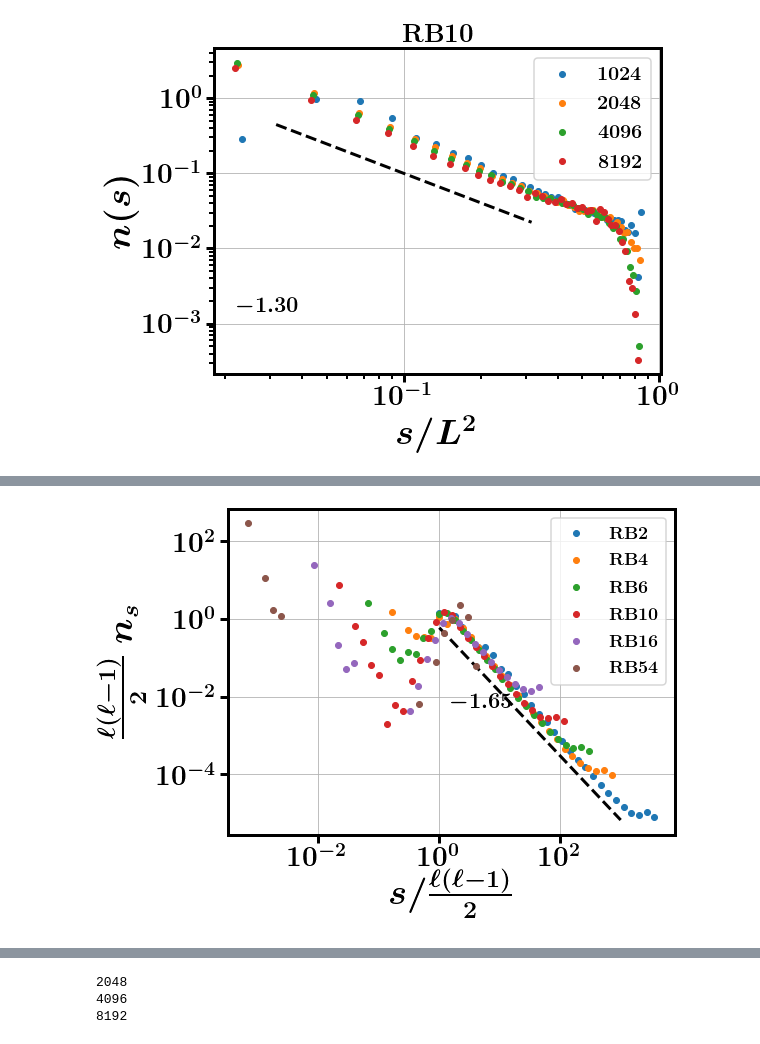
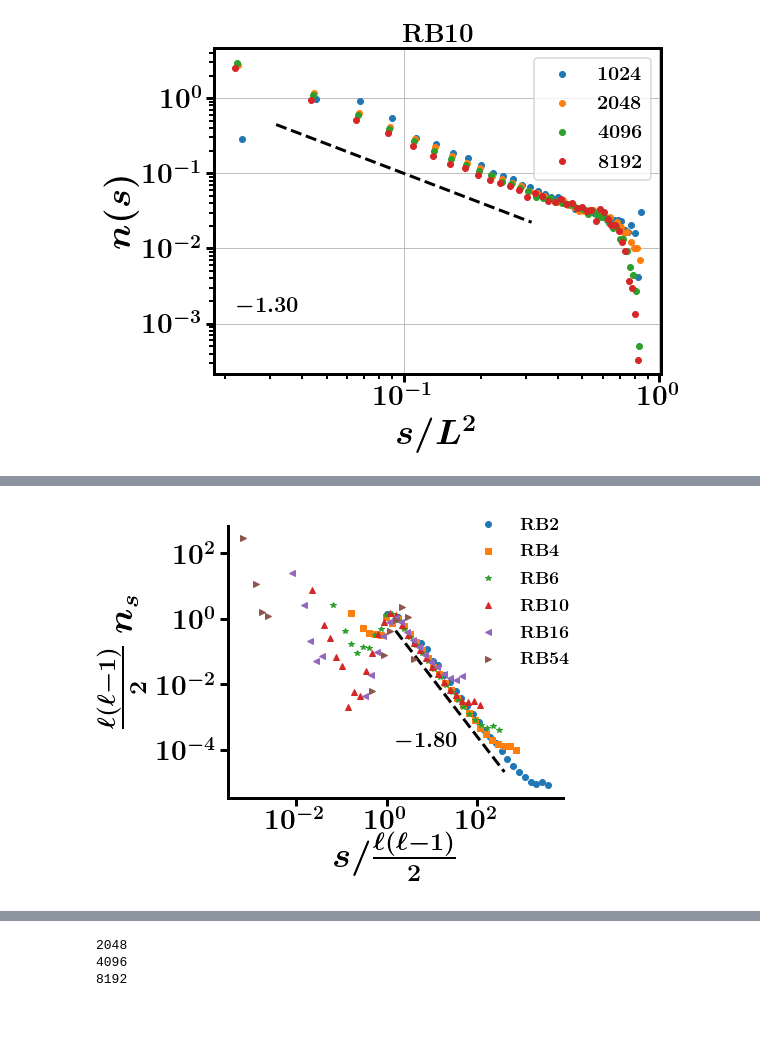
Before and after one commit to nahuelalmeira/dismantlingScaling, a Jupyter notebook: python/DT_ns.ipynb, the cells around one changed output, grey strips where cells are left out. Saved outputs shown, nothing was run; the diff lists cells and outputs as text; code cells hidden in the pictures; blank space fills up the shorter version.

```diff
--- a/python/DT_ns.ipynb
+++ b/python/DT_ns.ipynb
@@ -520,8 +514,14 @@ plt.savefig(fig_name + '.pdf')
 
 plt.show()
 # %%
-fig, ax = plt.subplots(figsize=(8, 6))
+_N_values = [1024, 4096, 16384]
 
+colormap = sns.cubehelix_palette(
+    len(f_values), start=2, rot=0.3, light=0.6, dark=0.1
+)
+
+fig, ax = plt.subplots(figsize=(8, 5))
+sns.despine()
 #ax.set_xscale('log')
 #ax.set_yscale('log')
 
@@ -529,8 +529,8 @@ ax.tick_params(which='minor', length=5)
 ax.tick_params(which='major', length=8)
 ax.set_xlabel(r'$s/L^2$', fontsize=36)
 ax.set_ylabel(r'$n_s$', fontsize=36)
-ax.set_title(attack_dict[attack], fontsize=26)
-ax.grid(True)
+#ax.set_title(attack_dict[attack], fontsize=26)
+ax.text(0.45, 0.85, letters[2], transform=ax.transAxes, fontsize=30)
 
 l_cutoff = {
     1024: 25,
@@ -539,7 +539,7 @@ l_cutoff = {
     8192: 54
 }
 
-_N_values = [1024, 4096, 16384]
+
 for i, N in enumerate(_N_values):
 
     nseeds = nseeds_values[N]
@@ -564,12 +564,13 @@ for i, N in enumerate(_N_values):
     dX = X[1] - X[0]
     print(Y.sum()*nbins)
 
-    ax.plot(X, Y, marker='o', linestyle='', label=r'${{{}}}$'.format(N), color=f'C{i}')
+    ax.plot(X, Y, marker='o', linestyle='', label=r'${{{}}}$'.format(int(np.sqrt(N))), color=colormap[i])
     #ax.axvline(l_cutoff[N], color=f'C{i}')
 
-ax.legend(loc='upper left', fontsize=20)
+legend = ax.legend(loc='upper left', fontsize=22, frameon=False)
+legend.set_title(r'$L$', prop={'size':22})
 
-fig_name = os.path.join(fig_dir, 'comp_sizes_RB_{}_2'.format(net_type))
+fig_name = os.path.join(fig_dir, 'PRL_comp_sizes_RB_{}'.format(net_type))
 plt.savefig(fig_name + '.png')
 plt.savefig(fig_name + '.pdf')
 
@@ -714,7 +715,7 @@ nseeds_values = {}
 gcc = True
 
 N_values = [8192]
-attacks = [f'BtwU_cutoff{l}' for l in [2, 4, 6, 10, 16, 54]]
+attacks = [f'BtwU_cutoff{l}' for l in [2, 4, 10, 16, 54]]
 for attack in attacks:
 
     for N in N_values:
@@ -794,47 +797,50 @@ plt.show()
 # %%
-fig, ax = plt.subplots(figsize=(8, 6))
+fig, ax = plt.subplots(figsize=(6,5))
 
+sns.despine()
 ax.set_xscale('log')
 ax.set_yscale('log')
+
+ax.set_xticks([0.01, 1, 100])
+ax.set_yticks([1e-4, 1e-2, 1, 1e2])
 
 ax.tick_params(which='minor', length=5)
 ax.tick_params(which='major', length=8)
 #ax.set_xlabel(r'$s/\ell^2$', fontsize=36)
 #ax.set_ylabel(r'$\ell^2\;n_s$', fontsize=36)
 
 ax.set_xlabel(r'$s/\frac{\ell(\ell-1)}{2}$', fontsize=36)
 ax.set_ylabel(r'$\frac{\ell(\ell-1)}{2}\;n_s$', fontsize=36)
 
-ax.grid(True)
-
-X = np.logspace(0., 3.)
-a = -1.65
-c = 0.6
+X = np.logspace(0.2, 2.6)
+a = -1.8
+c = 1
 Y = powerlaw(X, a, c)
 ax.plot(X, Y, '--', color='k')#, label=r'${{{:.2f}}}$'.format(a))
-ax.text(0.5, 0.4, r'${{{:.2f}}}$'.format(a), transform=ax.transAxes, fontsize=22)
+ax.text(0.5, 0.2, r'${{{:.2f}}}$'.format(a), transform=ax.transAxes, fontsize=22)
 
 N = 8192
 l_values = [2, 4, 6, 10, 16, 54]
 
+markers = ['o', 's', '*', '^', '<', '>']
 for i, attack in enumerate(attacks):
     comp_sizes = all_comp_sizes[attack][N]
     X, Y = get_histo(comp_sizes, nbins=30)
 
     #X = X / l_values[i]**2
     #Y = Y * l_values[i]**2
 
     X = 2*X / (l_values[i]*(l_values[i]-1))
     Y = 2*Y * (l_values[i]*(l_values[i]-1))
 
-    ax.plot(X, Y, marker='o', linestyle='', label=attack_dict[attack])
+    ax.plot(X, Y, marker=markers[i], linestyle='', label=attack_dict[attack])
 
-ax.legend(loc='upper right', fontsize=18)
+ax.legend(loc=(0.7, 0.45), fontsize=18, frameon=False)
 #ax.axvline(0.5)
 fig_name = os.path.join(fig_dir, 'collapse1'.format(net_type))
 plt.savefig(fig_name + '.png')
 plt.savefig(fig_name + '.pdf')
 
 plt.show()
 # %% [output]
-[figure, old version]
+[figure, new version]
```
Also changed, not shown: parts of 8 cells of this notebook, 1 other file.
▬▬▬▬▬▬▬▬▬▬
§ **YOUR ASSIGNMENT**:
Every entry above, pictures excluded, needs to be duplicated exactly.

§ **RESPONSE**:
Before and after one commit to nahuelalmeira/dismantlingScaling, a Jupyter notebook: python/DT_ns.ipynb, the cells around one changed output, grey strips where cells are left out. Saved outputs shown, nothing was run; the diff lists cells and outputs as text; code cells hidden in the pictures; blank space fills up the shorter version.

```diff
--- a/python/DT_ns.ipynb
+++ b/python/DT_ns.ipynb
@@ -520,8 +514,14 @@ plt.savefig(fig_name + '.pdf')
 
 plt.show()
 # %%
-fig, ax = plt.subplots(figsize=(8, 6))
+_N_values = [1024, 4096, 16384]
 
+colormap = sns.cubehelix_palette(
+    len(f_values), start=2, rot=0.3, light=0.6, dark=0.1
+)
+
+fig, ax = plt.subplots(figsize=(8, 5))
+sns.despine()
 #ax.set_xscale('log')
 #ax.set_yscale('log')
 
@@ -529,8 +529,8 @@ ax.tick_params(which='minor', length=5)
 ax.tick_params(which='major', length=8)
 ax.set_xlabel(r'$s/L^2$', fontsize=36)
 ax.set_ylabel(r'$n_s$', fontsize=36)
-ax.set_title(attack_dict[attack], fontsize=26)
-ax.grid(True)
+#ax.set_title(attack_dict[attack], fontsize=26)
+ax.text(0.45, 0.85, letters[2], transform=ax.transAxes, fontsize=30)
 
 l_cutoff = {
     1024: 25,
@@ -539,7 +539,7 @@ l_cutoff = {
     8192: 54
 }
 
-_N_values = [1024, 4096, 16384]
+
 for i, N in enumerate(_N_values):
 
     nseeds = nseeds_values[N]
@@ -564,12 +564,13 @@ for i, N in enumerate(_N_values):
     dX = X[1] - X[0]
     print(Y.sum()*nbins)
 
-    ax.plot(X, Y, marker='o', linestyle='', label=r'${{{}}}$'.format(N), color=f'C{i}')
+    ax.plot(X, Y, marker='o', linestyle='', label=r'${{{}}}$'.format(int(np.sqrt(N))), color=colormap[i])
     #ax.axvline(l_cutoff[N], color=f'C{i}')
 
-ax.legend(loc='upper left', fontsize=20)
+legend = ax.legend(loc='upper left', fontsize=22, frameon=False)
+legend.set_title(r'$L$', prop={'size':22})
 
-fig_name = os.path.join(fig_dir, 'comp_sizes_RB_{}_2'.format(net_type))
+fig_name = os.path.join(fig_dir, 'PRL_comp_sizes_RB_{}'.format(net_type))
 plt.savefig(fig_name + '.png')
 plt.savefig(fig_name + '.pdf')
 
@@ -714,7 +715,7 @@ nseeds_values = {}
 gcc = True
 
 N_values = [8192]
-attacks = [f'BtwU_cutoff{l}' for l in [2, 4, 6, 10, 16, 54]]
+attacks = [f'BtwU_cutoff{l}' for l in [2, 4, 10, 16, 54]]
 for attack in attacks:
 
     for N in N_values:
@@ -794,47 +797,50 @@ plt.show()
 # %%
-fig, ax = plt.subplots(figsize=(8, 6))
+fig, ax = plt.subplots(figsize=(6,5))
 
+sns.despine()
 ax.set_xscale('log')
 ax.set_yscale('log')
+
+ax.set_xticks([0.01, 1, 100])
+ax.set_yticks([1e-4, 1e-2, 1, 1e2])
 
 ax.tick_params(which='minor', length=5)
 ax.tick_params(which='major', length=8)
 #ax.set_xlabel(r'$s/\ell^2$', fontsize=36)
 #ax.set_ylabel(r'$\ell^2\;n_s$', fontsize=36)
 
 ax.set_xlabel(r'$s/\frac{\ell(\ell-1)}{2}$', fontsize=36)
 ax.set_ylabel(r'$\frac{\ell(\ell-1)}{2}\;n_s$', fontsize=36)
 
-ax.grid(True)
-
-X = np.logspace(0., 3.)
-a = -1.65
-c = 0.6
+X = np.logspace(0.2, 2.6)
+a = -1.8
+c = 1
 Y = powerlaw(X, a, c)
 ax.plot(X, Y, '--', color='k')#, label=r'${{{:.2f}}}$'.format(a))
-ax.text(0.5, 0.4, r'${{{:.2f}}}$'.format(a), transform=ax.transAxes, fontsize=22)
+ax.text(0.5, 0.2, r'${{{:.2f}}}$'.format(a), transform=ax.transAxes, fontsize=22)
 
 N = 8192
 l_values = [2, 4, 6, 10, 16, 54]
 
+markers = ['o', 's', '*', '^', '<', '>']
 for i, attack in enumerate(attacks):
     comp_sizes = all_comp_sizes[attack][N]
     X, Y = get_histo(comp_sizes, nbins=30)
 
     #X = X / l_values[i]**2
     #Y = Y * l_values[i]**2
 
     X = 2*X / (l_values[i]*(l_values[i]-1))
     Y = 2*Y * (l_values[i]*(l_values[i]-1))
 
-    ax.plot(X, Y, marker='o', linestyle='', label=attack_dict[attack])
+    ax.plot(X, Y, marker=markers[i], linestyle='', label=attack_dict[attack])
 
-ax.legend(loc='upper right', fontsize=18)
+ax.legend(loc=(0.7, 0.45), fontsize=18, frameon=False)
 #ax.axvline(0.5)
 fig_name = os.path.join(fig_dir, 'collapse1'.format(net_type))
 plt.savefig(fig_name + '.png')
 plt.savefig(fig_name + '.pdf')
 
 plt.show()
 # %% [output]
-[figure, old version]
+[figure, new version]
```
Also changed, not shown: parts of 8 cells of this notebook, 1 other file.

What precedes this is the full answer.